Cinema (English) tickets cost? Varies hugely according to cinema, the multiplexes charge big money, but local soviet-style cinemas (like mine) are dirt cheap.

Metro day pass cost? Doesn't work like that, you pay per number of rides. The only "period" tickets are for one-month, two-month, three-month, or 1 year, and that's where the big savings are. I pay 9000 roubles for a 3-month unlimited metro p**** and it's effectively the cost of two months travel.

McDonalds big mac meal cost? Dunno, I'm a veggie. But McD generally is cheaper than London or Paris

Electricity per month in winter? Much lower than in W Europe.

Ian G
17-12-2010, 09:08
After rent I think the biggest expense is probably eating out- lunch in the middle of the day, cups of coffee, the ocasional restaurant etc. It all adds up. If you can keep that to a minimum then you should be able to manage, but it'll be a squeeze.

If you're prepared to watch your spending then it should be possible, but $150 a week really is not very much in a city like Moscow. Of course for millions of people wo live here it is a decent salary- but when you are new to a place it's difficult to live so cheaply.

You need to make sure the employer is paying all your visa costs and all the housing related costs- gas, water, electricity, and rates (kvarplata). And will they look after you and pay if you need to see a doctor? If the answer to these questions is yes- then it's certainly possible.

ReallyGreatConcerts
17-12-2010, 09:25
After rent I think the biggest expense is probably eating out- lunch in the middle of the day, cups of coffee, the ocasional restaurant etc. It all adds up. If you can keep that to a minimum then you should be able to manage, but it'll be a squeeze. .

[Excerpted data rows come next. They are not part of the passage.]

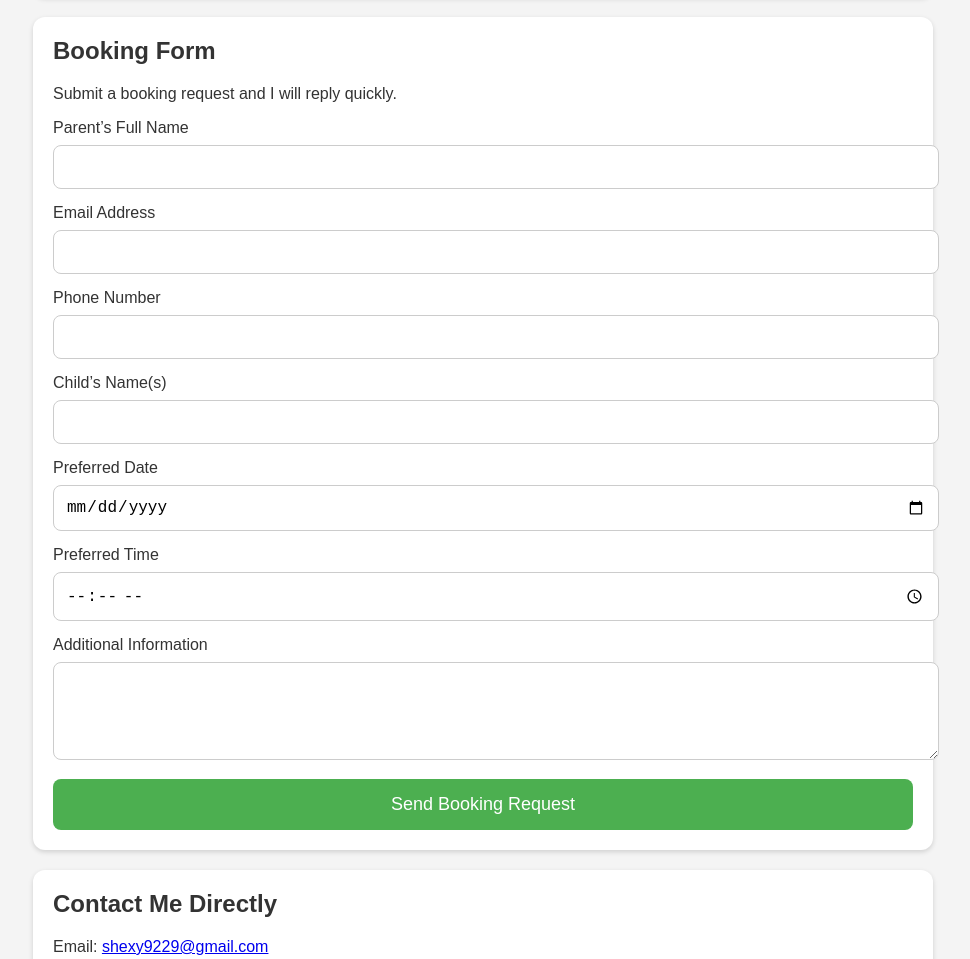
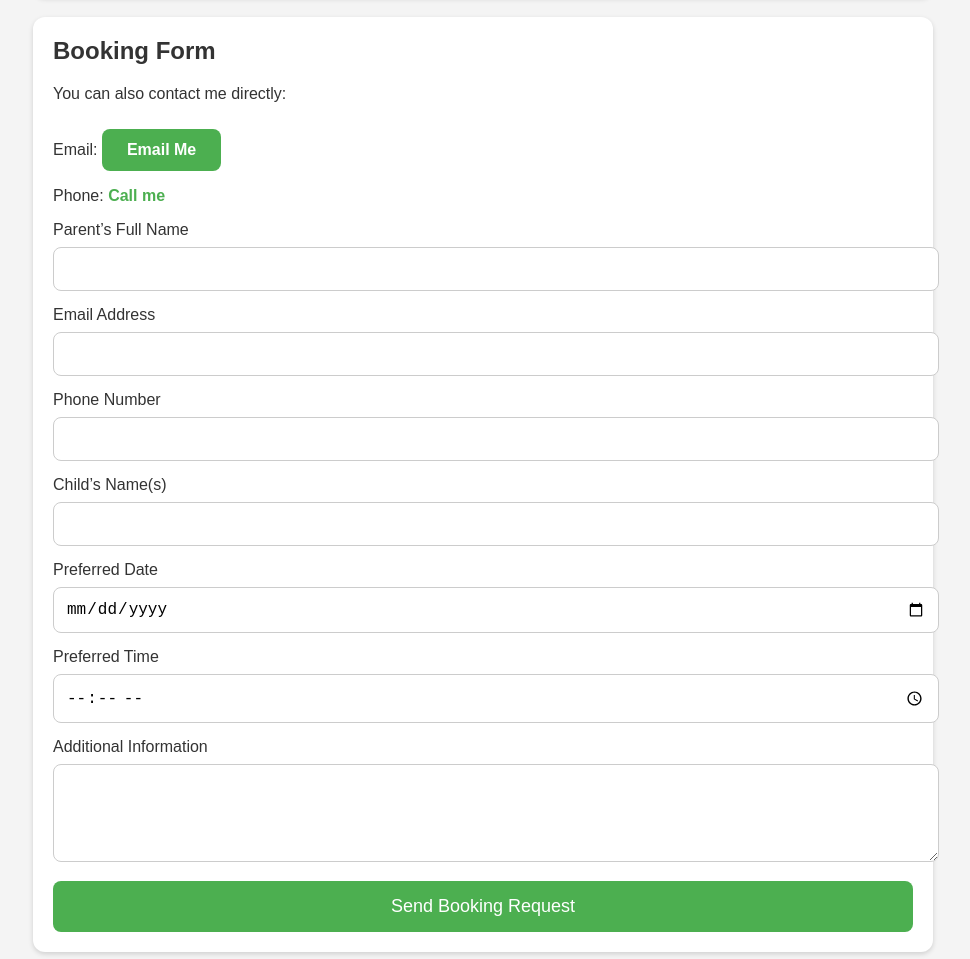
Before and after one commit to Shexy9229/babysite, a plain HTML site: page index.html in a window 1280 px wide. Shown: the part 1703-2662 px from the top of the page, without its empty margins (157-1127 px from the left). Drawn offline with Linux system fonts and the light colour scheme.

Commit message:
Clean up index.html and update contact details
Removed commented sections for dark mode, photo, icons, pricing, calendar, testimonials, FAQ, and form. Updated contact information and pricing details.

```diff
--- a/index.html
+++ b/index.html
@@ -14,7 +14,6 @@
             transition: 0.3s ease;
         }
 
-        /* Dark mode variables */
         .dark {
             --bg: #121212;
             --card: #1f1f1f;
@@ -59,7 +58,6 @@
 
         ul { padding-left: 20px; }
 
-        /* Photo */
         .profile-pic {
             width: 130px;
             height: 130px;
@@ -70,12 +68,10 @@
             border: 4px solid #4CAF50;
         }
 
-        /* Icons */
         .icon {
             margin-right: 8px;
         }
 
-        /* Pricing */
         .pricing-row {
             display: flex;
             justify-content: space-between;
@@ -88,7 +84,6 @@
             font-weight: bold;
         }
 
-        /* Calendar */
         .calendar {
             display: grid;
             grid-template-columns: repeat(7, 1fr);
@@ -117,14 +112,12 @@
             outline: 3px solid #4CAF50;
         }
 
-        /* Testimonials */
         .testimonial {
             margin-bottom: 15px;
             padding-left: 10px;
             border-left: 4px solid #4CAF50;
         }
 
-        /* FAQ */
         details {
             background: #e8ffe8;
             padding: 12px;
@@ -132,7 +125,6 @@
             margin-bottom: 10px;
         }
 
-        /* Form */
         form input, form textarea, form select {
             width: 100%;
             padding: 12px;
@@ -154,7 +146,6 @@
             cursor: pointer;
         }
 
-        /* Dark mode button */
         .dark-btn {
             background: #222;
             color: white;
@@ -164,17 +155,34 @@
             margin: 15px;
             float: right;
         }
+
+        .contact-btn {
+            display: inline-block;
+            background: #4CAF50;
+            color: white;
+            padding: 12px 25px;
+            border-radius: 8px;
+            text-decoration: none;
+            font-weight: bold;
+            margin-top: 10px;
+        }
+
+        a.phone-link {
+            color: #4CAF50;
+            font-weight: bold;
+            text-decoration: none;
+        }
+
     </style>
 </head>
 
 <body>
 
-<!-- DARK MODE BUTTON -->
 <div class="dark-btn" onclick="toggleDarkMode()">🌙 Dark Mode</div>
 
 <header>
     <h1>Babysitting in Sidcup, Bexley</h1>
-    <p>Friendly & reliable care from a responsible guy</p>
+    <p>Friendly & reliable care from a responsible 31-year-old adult male</p>
 </header>
 
 <nav>
@@ -191,9 +199,7 @@
     <!-- ABOUT -->
     <div class="card" id="about">
         <h2>About Me</h2>
-
         <img src="https://via.placeholder.com/150" class="profile-pic">
-
         <p>Hello! My name is <strong>Seun</strong>, and I'm a
         <strong>31-year-old male babysitter in Sidcup, Bexley</strong>.
         I provide calm, fun, and reliable childcare, with flexible evening and weekend hours.</p>
@@ -214,27 +220,22 @@
     <!-- PRICING -->
     <div class="card" id="pricing">
         <h2>Pricing</h2>
-
         <div class="pricing-row">
             <span>Standard Babysitting (Evenings)</span>
-            <span class="price">£12/hr</span>
+            <span class="price">£12.50/hr</span>
         </div>
-
         <div class="pricing-row">
             <span>Weekend Babysitting</span>
             <span class="price">£15/hr</span>
         </div>
-
         <div class="pricing-row">
             <span>Late Night (after 11pm)</span>
             <span class="price">£18/hr</span>
         </div>
-
         <div class="pricing-row">
             <span>School Runs</span>
             <span class="price">£10 per run</span>
         </div>
-
         <em>Discounts available for regular or long-term bookings.</em>
     </div>
 
@@ -242,7 +243,6 @@
     <div class="card" id="availability">
         <h2>Availability Calendar</h2>
         <p><em>Tap a day to see if I'm available.</em></p>
-
         <div class="calendar">
             <div class="available">Mon</div>
             <div class="unavailable">Tue</div>
@@ -257,19 +257,16 @@
     <!-- TESTIMONIALS -->
     <div class="card">
         <h2>Testimonials</h2>
-
         <div class="testimonial">
             ⭐⭐⭐⭐⭐
             “Very reliable and great with my kids. Would definitely recommend!”
             — Sarah P.
         </div>
-
         <div class="testimonial">
             ⭐⭐⭐⭐⭐
             “My boys loved him. On time and very responsible.”
             — Emma L.
         </div>
-
         <div class="testimonial">
             ⭐⭐⭐⭐⭐
             “Super friendly and professional—will book again.”
@@ -280,17 +277,14 @@
     <!-- FAQ -->
     <div class="card">
         <h2>Frequently Asked Questions</h2>
-
         <details>
             <summary>Are you DBS checked?</summary>
             <p>Yes, available on request.</p>
         </details>
-
         <details>
             <summary>What ages do you babysit?</summary>
             <p>All ages from toddlers to teens.</p>
         </details>
-
         <details>
             <summary>Do you offer last-minute bookings?</summary>
             <p>Yes, depending on availability.</p>
@@ -300,10 +294,11 @@
     <!-- BOOKING FORM -->
     <div class="card" id="booking">
         <h2>Booking Form</h2>
-        <p>Submit a booking request and I will reply quickly.</p>
+        <p>You can also contact me directly:</p>
+        <p>Email: <a href="mailto:shexy9229@gmail.com" class="contact-btn">Email Me</a></p>
+        <p>Phone: <a href="tel:07823700680" class="phone-link">Call me</a></p>
 
         <form action="https://formspree.io/f/xdkqzlbj" method="POST">
-
             <label>Parent’s Full Name</label>
             <input type="text" name="parent_name" required>
 
@@ -326,27 +321,23 @@
             <textarea name="message" rows="4"></textarea>
 
             <button type="submit">Send Booking Request</button>
-
         </form>
     </div>
 
     <!-- CONTACT -->
     <div class="card" id="contact">
-    <h2>Contact Me Directly</h2>
-    <p>Email: <a href="mailto:shexy9229@gmail.com">shexy9229@gmail.com</a></p>
-    <p>Phone: 0782 700 680</p>
-</div>
-
+        <h2>Contact Me Directly</h2>
+        <p>Email: <a href="mailto:shexy9229@gmail.com" class="contact-btn">Email Me</a></p>
+        <p>Phone: <a href="tel:07123456789" class="phone-link">07823 700680</a></p>
+    </div>
 
 </div>
 
 <script>
-    // Dark mode toggle
     function toggleDarkMode() {
         document.body.classList.toggle("dark");
     }
 
-    // Click-to-select calendar
     document.querySelectorAll(".calendar div").forEach(day => {
         day.addEventListener("click", () => {
             document.querySelectorAll(".calendar div").forEach(d => d.classList.remove("selected"));
```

Very good point. The take-out food industry is an almost total zero - you won't find sandwiches or lunch items in shops or supermarkets. It's a legacy of the days when State enterprises had subsidised canteens... and it all goes back to the fact that many/most Russians still eat their main meal of the day at lunchtime. If your job has a canteen, the prices will usually be laughably low. If you have to eat out at commercial prices, your $150/week will quickly disappear - unless you get yourself organised to make packed lunches and take them with you to work. There are, however, lots of kiosks selling pies and pastries (but only these, and mostly puff-pastry or fried) - you can get a quick lunch there very cheaply (a pie is around 25-40 roubles, depending what kind), but you'll soon be the size of a house if you make it your daily lunch-stop.

(There is no social stigma in taking packed lunches - my buddy was working in a big bank, and made (appropriately inventive and healthy) packed lunches for three years while she was saving the deposit for a mortgage. I wish I had the discipline, frankly.)